Data excerpts:
○ ○ ○ ○ ○ ○ ○

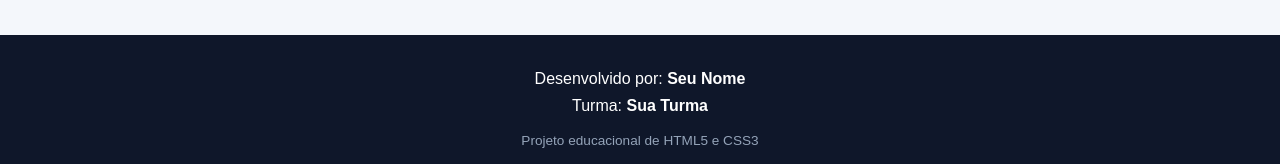
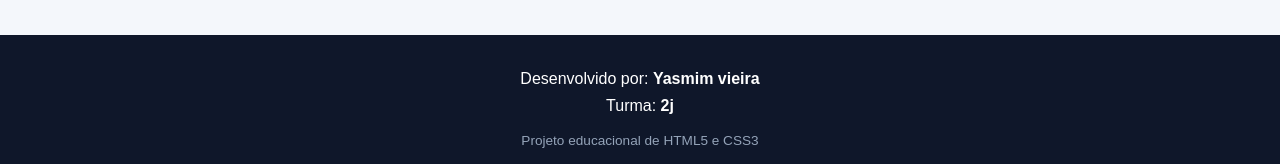
Before and after one commit to yasmimklk/boas-praticas-front-end., a plain HTML site: page index.html in a window 1280 px wide. Shown: the part 1312-1476 px from the top of the page. Drawn offline with Linux system fonts and the light colour scheme.

Commit message:
Update footer with developer name and class

```diff
--- a/index.html
+++ b/index.html
@@ -110,8 +110,8 @@
     </main>
 
     <footer class="rodape">
-        <p>Desenvolvido por: <strong>Seu Nome</strong></p>
-        <p>Turma: <strong>Sua Turma</strong></p>
+        <p>Desenvolvido por: <strong>Yasmim vieira</strong></p>
+        <p>Turma: <strong>2j</strong></p>
         <p class="creditos">
             Projeto educacional de HTML5 e CSS3
         </p>
```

○ ○ ○ ○ ○ ○ ○

▸ **What is required**: Copy each record exactly. Leave any images out of the copy.

▸ **Task solution**:
Before and after one commit to yasmimklk/boas-praticas-front-end., a plain HTML site: page index.html in a window 1280 px wide. Shown: the part 1312-1476 px from the top of the page. Drawn offline with Linux system fonts and the light colour scheme.

Commit message:
Update footer with developer name and class

```diff
--- a/index.html
+++ b/index.html
@@ -110,8 +110,8 @@
     </main>
 
     <footer class="rodape">
-        <p>Desenvolvido por: <strong>Seu Nome</strong></p>
-        <p>Turma: <strong>Sua Turma</strong></p>
+        <p>Desenvolvido por: <strong>Yasmim vieira</strong></p>
+        <p>Turma: <strong>2j</strong></p>
         <p class="creditos">
             Projeto educacional de HTML5 e CSS3
         </p>
```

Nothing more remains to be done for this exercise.